In all the time I’ve spent cruising around my quiet Seattle neighborhood for fallen sidewalk fruit (the semi-bruised apples are delicious), I’ve never thought to myself: “Geez. I wish all these trees had, like, 40 different kinds of fruit on them.” Until now.

Artist and Syracuse University professor Sam Van Aken has made more than a dozen trees that bear all kinds of fruits and flowers, not just a single variety like the once-lauded peach and plum trees of yore — those pathetic, one-trick ponies. Van Aken creates these frankentrees using a horticultural technique called chip budding, which basically involves taking a small budding branch from one tree, sticking it into a slit carved out in another tree, wrapping the unholy mash-up in plastic, and waiting until they heal together into one cohesive branch.

Grist relies on the support of generous readers like you.
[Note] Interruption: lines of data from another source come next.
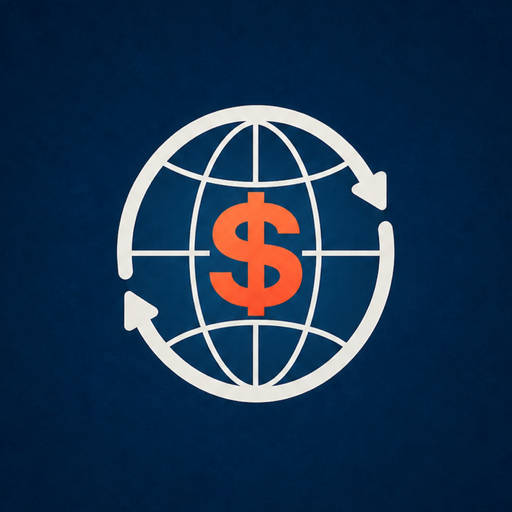
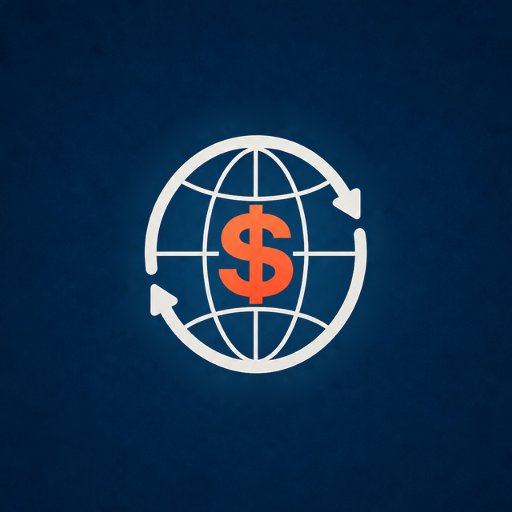
fix: reduce launcher artwork to 80 percent

Changed region(s): [[0.2188, 0.1875, 0.7812, 0.8125]]

diff --git a/design-qa.md b/design-qa.md
@@ -30,3 +30,15 @@
 No Android device or emulator is connected to this environment. The implementation cannot yet be captured at the same split-screen viewport and compared against the reference image. Install the generated APK on the reporting device and repeat the same split-screen configuration to complete the final visual check.
 
 final result: blocked
+
+## Launcher icon follow-up — 2026-08-05
+
+- Reduced only the central globe, arrows, and dollar mark to 80% of the v1.0.3 artwork size
+- Measured mark bounds changed from approximately `278 × 298px` to `222 × 239px`
+- Preserved the `512 × 512px` canvas, textured navy background, colors, line work, and center alignment
+- Regenerated legacy square and round launcher resources for mdpi through xxxhdpi from the updated master
+- Updated the README icon preview and adaptive-icon foreground from the same master
+- Android Lint and all 10 JVM unit tests pass
+- Debug APK assembly succeeds as version `1.0.4` (`versionCode 5`)
+
+launcher icon result: passed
Donate today to keep our climate news free.

“When I’d seen it done as a child, it was Dr. Seuss and Frankenstein and just about everything fantastic,” Van Aken says in the above video from National Geographic.

If only smashing things together and tying them up worked so well all the time — a shattered mug wrapped in paper towels, two incompatible Lego pieces wrapped in Play-Doh, my ex-boyfriend and me wrapped in nostalgia …

Grist thanks its sponsors. Become one.